* _Activity_: Repeat the records exactly, minus the pictures.

################

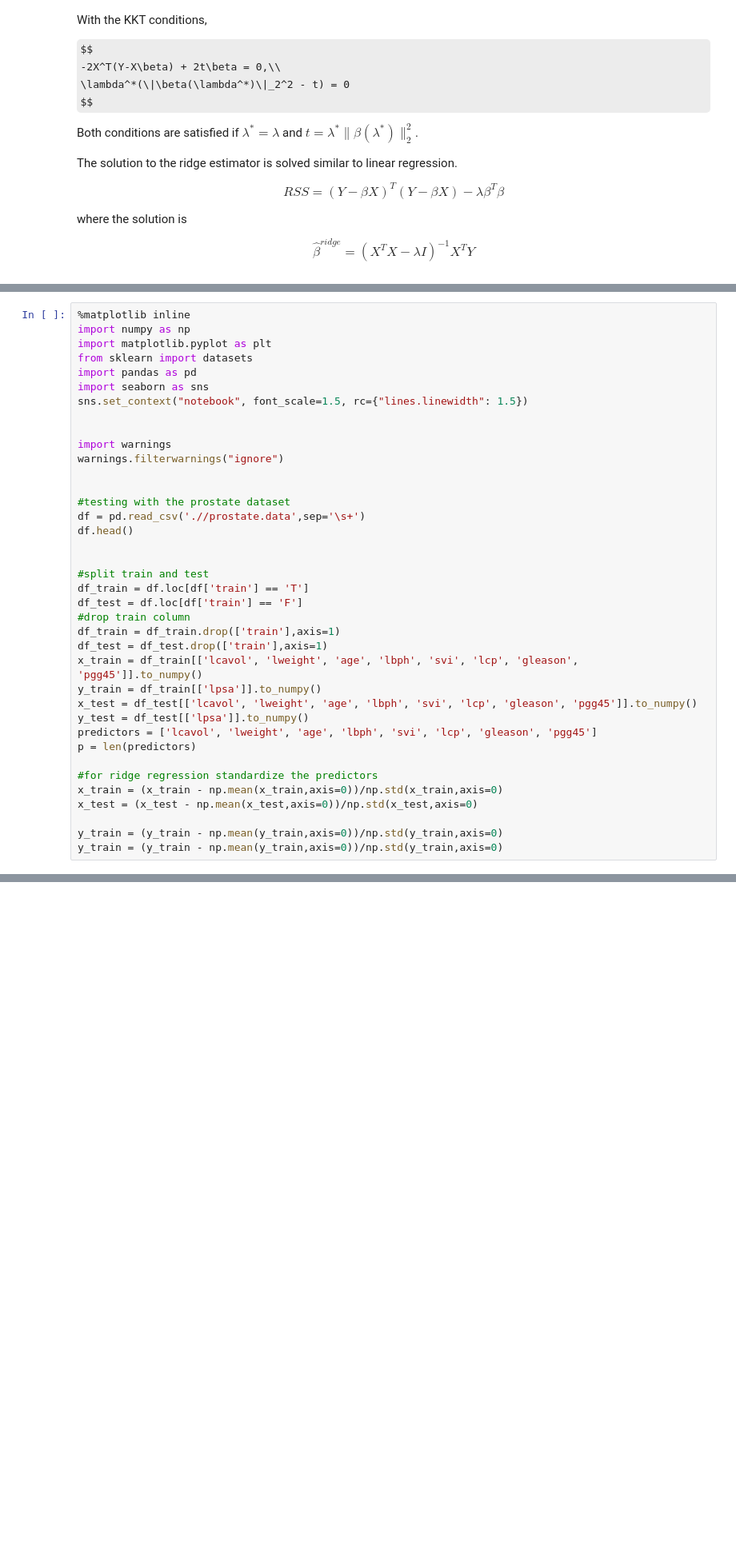
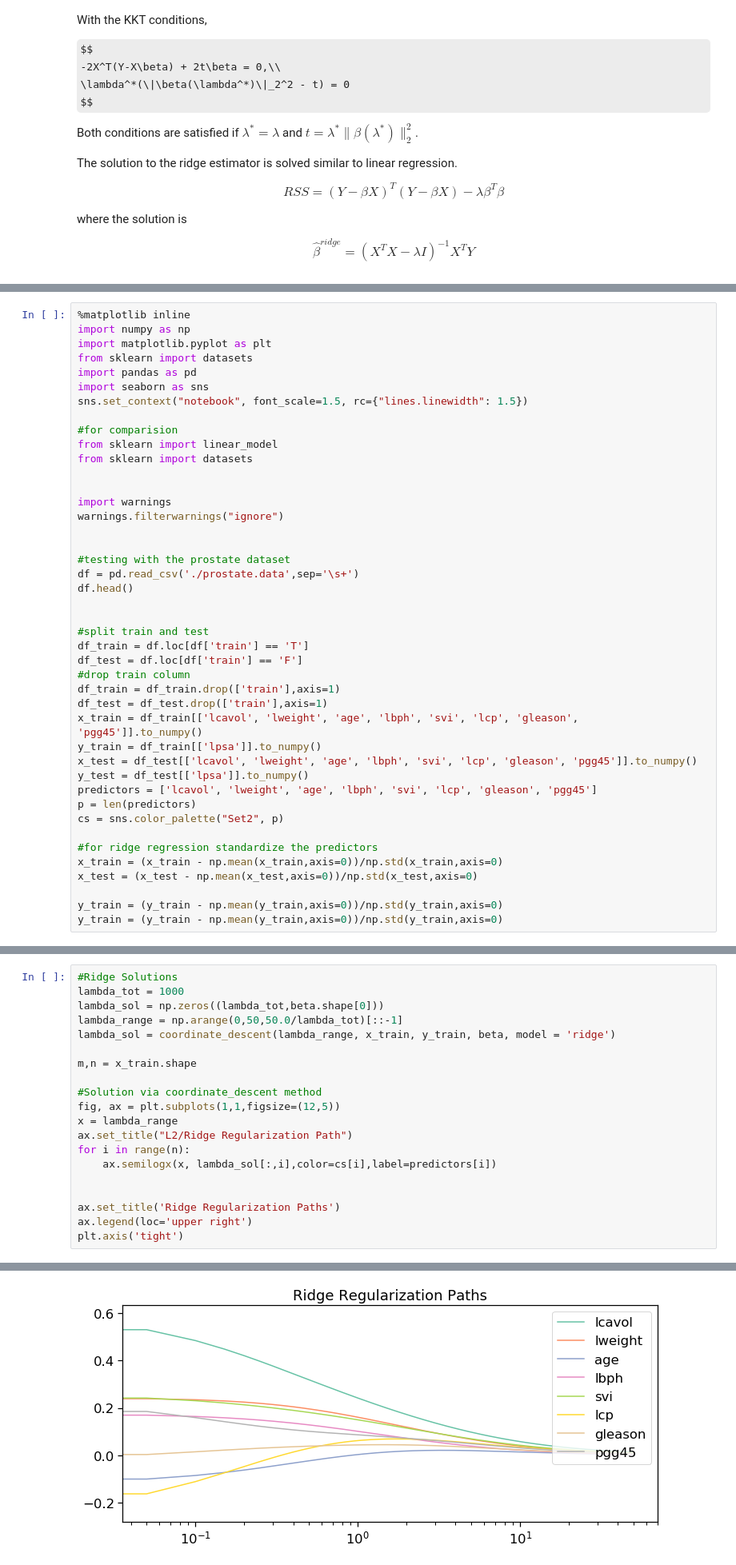
Before and after one commit to mns0/ml_prep, a Jupyter notebook: linear_regression/Shrinkage.ipynb, the cells around one changed output, grey strips where cells are left out. Shown at 80% size. Drawn from its saved outputs; the diff is of its cells as text; some formulas as TeX source; blank space fills up the shorter version.

```diff
--- a/linear_regression/Shrinkage.ipynb
+++ b/linear_regression/Shrinkage.ipynb
@@ -57,13 +83,17 @@ import pandas as pd
 import seaborn as sns
 sns.set_context("notebook", font_scale=1.5, rc={"lines.linewidth": 1.5})
 
+#for comparision
+from sklearn import linear_model
+from sklearn import datasets
+
 
 import warnings
 warnings.filterwarnings("ignore")
 
 
 #testing with the prostate dataset
-df = pd.read_csv('.//prostate.data',sep='\s+')
+df = pd.read_csv('./prostate.data',sep='\s+')
 df.head()
 
 
@@ -79,6 +109,7 @@ x_test = df_test[['lcavol', 'lweight', 'age', 'lbph', 'svi', 'lcp', 'gleason', '
 y_test = df_test[['lpsa']].to_numpy()
 predictors = ['lcavol', 'lweight', 'age', 'lbph', 'svi', 'lcp', 'gleason', 'pgg45']
 p = len(predictors)
+cs = sns.color_palette("Set2", p)
 
 #for ridge regression standardize the predictors
 x_train = (x_train - np.mean(x_train,axis=0))/np.std(x_train,axis=0)
@@ -150,0 +163,21 @@ predictors[0]
+# %%
+#Ridge Solutions
+lambda_tot = 1000
+lambda_sol = np.zeros((lambda_tot,beta.shape[0]))
+lambda_range = np.arange(0,50,50.0/lambda_tot)[::-1]
+lambda_sol = coordinate_descent(lambda_range, x_train, y_train, beta, model = 'ridge')
+
+m,n = x_train.shape
+
+#Solution via coordinate_descent method
+fig, ax = plt.subplots(1,1,figsize=(12,5))
+x = lambda_range
+ax.set_title("L2/Ridge Regularization Path")
+for i in range(n):
+    ax.semilogx(x, lambda_sol[:,i],color=cs[i],label=predictors[i])
+
+
+ax.set_title('Ridge Regularization Paths')
+ax.legend(loc='upper right')
+plt.axis('tight')
+# %% [output]
@@ -150,0 +188 @@ predictors[0]
+[figure, added]
```
Also changed, not shown: parts of 6 cells of this notebook.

################

* _Answer to the exercise_:
Before and after one commit to mns0/ml_prep, a Jupyter notebook: linear_regression/Shrinkage.ipynb, the cells around one changed output, grey strips where cells are left out. Shown at 80% size. Drawn from its saved outputs; the diff is of its cells as text; some formulas as TeX source; blank space fills up the shorter version.

```diff
--- a/linear_regression/Shrinkage.ipynb
+++ b/linear_regression/Shrinkage.ipynb
@@ -57,13 +83,17 @@ import pandas as pd
 import seaborn as sns
 sns.set_context("notebook", font_scale=1.5, rc={"lines.linewidth": 1.5})
 
+#for comparision
+from sklearn import linear_model
+from sklearn import datasets
+
 
 import warnings
 warnings.filterwarnings("ignore")
 
 
 #testing with the prostate dataset
-df = pd.read_csv('.//prostate.data',sep='\s+')
+df = pd.read_csv('./prostate.data',sep='\s+')
 df.head()
 
 
@@ -79,6 +109,7 @@ x_test = df_test[['lcavol', 'lweight', 'age', 'lbph', 'svi', 'lcp', 'gleason', '
 y_test = df_test[['lpsa']].to_numpy()
 predictors = ['lcavol', 'lweight', 'age', 'lbph', 'svi', 'lcp', 'gleason', 'pgg45']
 p = len(predictors)
+cs = sns.color_palette("Set2", p)
 
 #for ridge regression standardize the predictors
 x_train = (x_train - np.mean(x_train,axis=0))/np.std(x_train,axis=0)
@@ -150,0 +163,21 @@ predictors[0]
+# %%
+#Ridge Solutions
+lambda_tot = 1000
+lambda_sol = np.zeros((lambda_tot,beta.shape[0]))
+lambda_range = np.arange(0,50,50.0/lambda_tot)[::-1]
+lambda_sol = coordinate_descent(lambda_range, x_train, y_train, beta, model = 'ridge')
+
+m,n = x_train.shape
+
+#Solution via coordinate_descent method
+fig, ax = plt.subplots(1,1,figsize=(12,5))
+x = lambda_range
+ax.set_title("L2/Ridge Regularization Path")
+for i in range(n):
+    ax.semilogx(x, lambda_sol[:,i],color=cs[i],label=predictors[i])
+
+
+ax.set_title('Ridge Regularization Paths')
+ax.legend(loc='upper right')
+plt.axis('tight')
+# %% [output]
@@ -150,0 +188 @@ predictors[0]
+[figure, added]
```
Also changed, not shown: parts of 6 cells of this notebook.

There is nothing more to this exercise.